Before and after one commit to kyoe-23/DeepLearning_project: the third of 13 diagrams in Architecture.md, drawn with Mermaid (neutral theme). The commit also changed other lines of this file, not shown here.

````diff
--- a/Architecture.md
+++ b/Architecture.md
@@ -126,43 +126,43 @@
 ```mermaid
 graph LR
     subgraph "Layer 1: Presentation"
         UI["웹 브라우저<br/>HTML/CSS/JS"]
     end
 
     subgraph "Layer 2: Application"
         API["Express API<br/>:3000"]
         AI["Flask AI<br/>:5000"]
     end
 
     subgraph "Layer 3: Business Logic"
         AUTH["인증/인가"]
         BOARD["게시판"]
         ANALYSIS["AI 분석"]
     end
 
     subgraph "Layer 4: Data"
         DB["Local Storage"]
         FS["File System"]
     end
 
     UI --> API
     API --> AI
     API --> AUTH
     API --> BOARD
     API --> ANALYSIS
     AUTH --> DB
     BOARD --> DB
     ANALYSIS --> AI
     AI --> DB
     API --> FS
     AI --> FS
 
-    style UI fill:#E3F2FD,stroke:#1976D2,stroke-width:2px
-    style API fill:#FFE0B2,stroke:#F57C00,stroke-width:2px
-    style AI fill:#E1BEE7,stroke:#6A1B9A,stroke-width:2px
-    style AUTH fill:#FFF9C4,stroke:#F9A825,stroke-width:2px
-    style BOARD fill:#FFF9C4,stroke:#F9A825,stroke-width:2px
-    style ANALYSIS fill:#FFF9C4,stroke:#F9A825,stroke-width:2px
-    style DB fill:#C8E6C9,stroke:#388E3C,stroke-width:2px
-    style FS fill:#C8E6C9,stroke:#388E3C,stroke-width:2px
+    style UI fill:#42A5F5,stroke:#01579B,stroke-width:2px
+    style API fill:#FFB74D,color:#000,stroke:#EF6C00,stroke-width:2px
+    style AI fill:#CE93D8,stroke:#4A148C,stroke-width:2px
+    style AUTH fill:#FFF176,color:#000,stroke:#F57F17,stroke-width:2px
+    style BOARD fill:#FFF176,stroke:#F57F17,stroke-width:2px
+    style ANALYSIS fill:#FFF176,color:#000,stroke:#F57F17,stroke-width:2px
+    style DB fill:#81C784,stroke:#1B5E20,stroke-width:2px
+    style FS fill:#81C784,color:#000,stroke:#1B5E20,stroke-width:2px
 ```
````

- - -

> _TASK REQUIREMENTS_:
Repeat the material above verbatim.

> _ANSWER BOX_:
Before and after one commit to kyoe-23/DeepLearning_project: the third of 13 diagrams in Architecture.md, drawn with Mermaid (neutral theme). The commit also changed other lines of this file, not shown here.

````diff
--- a/Architecture.md
+++ b/Architecture.md
@@ -126,43 +126,43 @@
 ```mermaid
 graph LR
     subgraph "Layer 1: Presentation"
         UI["웹 브라우저<br/>HTML/CSS/JS"]
     end
 
     subgraph "Layer 2: Application"
         API["Express API<br/>:3000"]
         AI["Flask AI<br/>:5000"]
     end
 
     subgraph "Layer 3: Business Logic"
         AUTH["인증/인가"]
         BOARD["게시판"]
         ANALYSIS["AI 분석"]
     end
 
     subgraph "Layer 4: Data"
         DB["Local Storage"]
         FS["File System"]
     end
 
     UI --> API
     API --> AI
     API --> AUTH
     API --> BOARD
     API --> ANALYSIS
     AUTH --> DB
     BOARD --> DB
     ANALYSIS --> AI
     AI --> DB
     API --> FS
     AI --> FS
 
-    style UI fill:#E3F2FD,stroke:#1976D2,stroke-width:2px
-    style API fill:#FFE0B2,stroke:#F57C00,stroke-width:2px
-    style AI fill:#E1BEE7,stroke:#6A1B9A,stroke-width:2px
-    style AUTH fill:#FFF9C4,stroke:#F9A825,stroke-width:2px
-    style BOARD fill:#FFF9C4,stroke:#F9A825,stroke-width:2px
-    style ANALYSIS fill:#FFF9C4,stroke:#F9A825,stroke-width:2px
-    style DB fill:#C8E6C9,stroke:#388E3C,stroke-width:2px
-    style FS fill:#C8E6C9,stroke:#388E3C,stroke-width:2px
+    style UI fill:#42A5F5,stroke:#01579B,stroke-width:2px
+    style API fill:#FFB74D,color:#000,stroke:#EF6C00,stroke-width:2px
+    style AI fill:#CE93D8,stroke:#4A148C,stroke-width:2px
+    style AUTH fill:#FFF176,color:#000,stroke:#F57F17,stroke-width:2px
+    style BOARD fill:#FFF176,stroke:#F57F17,stroke-width:2px
+    style ANALYSIS fill:#FFF176,color:#000,stroke:#F57F17,stroke-width:2px
+    style DB fill:#81C784,stroke:#1B5E20,stroke-width:2px
+    style FS fill:#81C784,color:#000,stroke:#1B5E20,stroke-width:2px
 ```
````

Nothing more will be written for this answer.